If a line in the following entries holds the string "innerText", include it in the tally. State the total and nothing further.
Content starts
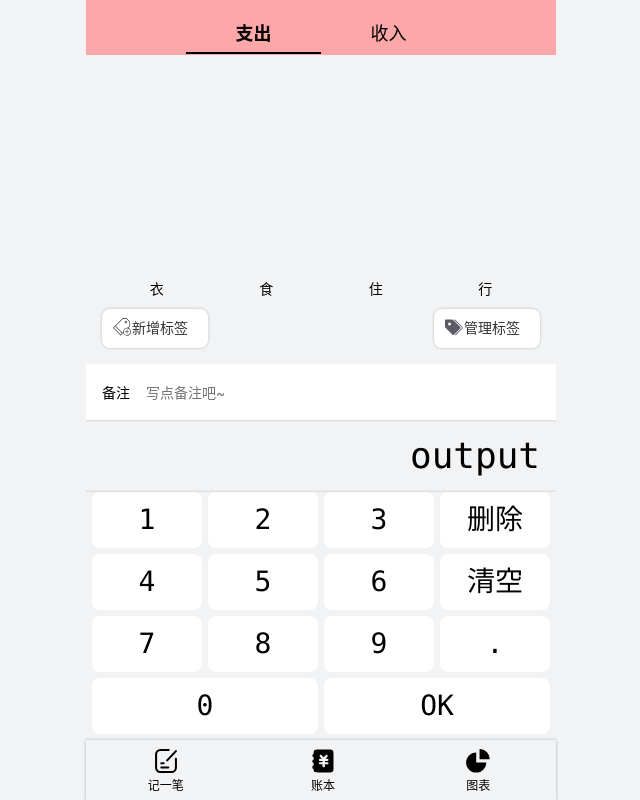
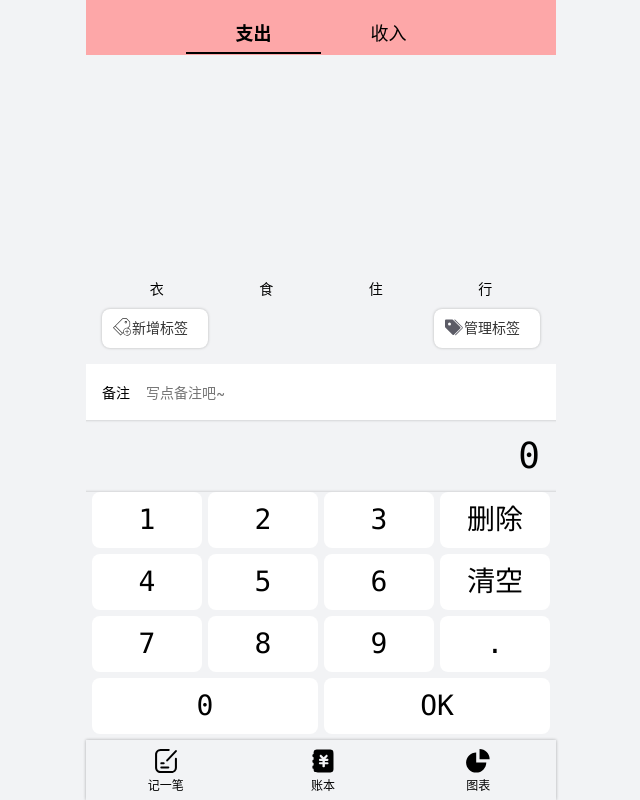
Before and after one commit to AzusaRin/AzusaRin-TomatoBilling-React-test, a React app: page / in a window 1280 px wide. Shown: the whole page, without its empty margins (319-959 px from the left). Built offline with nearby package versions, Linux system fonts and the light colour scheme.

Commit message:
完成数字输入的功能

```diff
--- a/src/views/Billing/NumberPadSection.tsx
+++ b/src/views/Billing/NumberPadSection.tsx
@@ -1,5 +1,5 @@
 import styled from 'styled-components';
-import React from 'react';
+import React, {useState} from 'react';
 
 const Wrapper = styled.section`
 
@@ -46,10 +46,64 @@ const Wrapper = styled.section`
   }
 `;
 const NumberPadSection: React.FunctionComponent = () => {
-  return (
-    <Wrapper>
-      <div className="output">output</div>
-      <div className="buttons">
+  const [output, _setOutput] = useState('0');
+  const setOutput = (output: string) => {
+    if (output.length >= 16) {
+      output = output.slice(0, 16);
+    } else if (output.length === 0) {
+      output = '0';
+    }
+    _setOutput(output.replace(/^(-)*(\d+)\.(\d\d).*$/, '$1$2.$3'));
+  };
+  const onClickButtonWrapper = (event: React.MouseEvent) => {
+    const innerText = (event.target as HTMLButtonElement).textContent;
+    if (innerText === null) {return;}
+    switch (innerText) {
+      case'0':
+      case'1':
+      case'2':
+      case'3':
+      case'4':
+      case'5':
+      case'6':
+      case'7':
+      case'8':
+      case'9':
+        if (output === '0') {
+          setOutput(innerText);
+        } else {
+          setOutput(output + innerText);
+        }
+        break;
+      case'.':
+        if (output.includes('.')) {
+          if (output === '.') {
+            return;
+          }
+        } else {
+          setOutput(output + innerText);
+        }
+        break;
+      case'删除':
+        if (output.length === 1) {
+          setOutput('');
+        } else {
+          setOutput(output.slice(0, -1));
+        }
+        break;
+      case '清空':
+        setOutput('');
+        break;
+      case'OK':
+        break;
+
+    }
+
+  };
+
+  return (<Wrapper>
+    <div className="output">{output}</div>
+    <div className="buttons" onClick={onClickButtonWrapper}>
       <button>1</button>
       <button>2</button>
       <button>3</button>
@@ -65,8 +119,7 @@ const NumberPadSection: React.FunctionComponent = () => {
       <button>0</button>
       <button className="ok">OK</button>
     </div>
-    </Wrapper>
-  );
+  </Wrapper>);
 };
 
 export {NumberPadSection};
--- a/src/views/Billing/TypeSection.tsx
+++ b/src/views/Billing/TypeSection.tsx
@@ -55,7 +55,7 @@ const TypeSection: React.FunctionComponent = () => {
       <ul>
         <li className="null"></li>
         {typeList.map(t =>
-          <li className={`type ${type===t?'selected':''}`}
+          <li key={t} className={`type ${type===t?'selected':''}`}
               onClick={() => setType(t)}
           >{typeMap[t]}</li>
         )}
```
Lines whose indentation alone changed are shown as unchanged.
Content ends
▶ [Task solution]: 6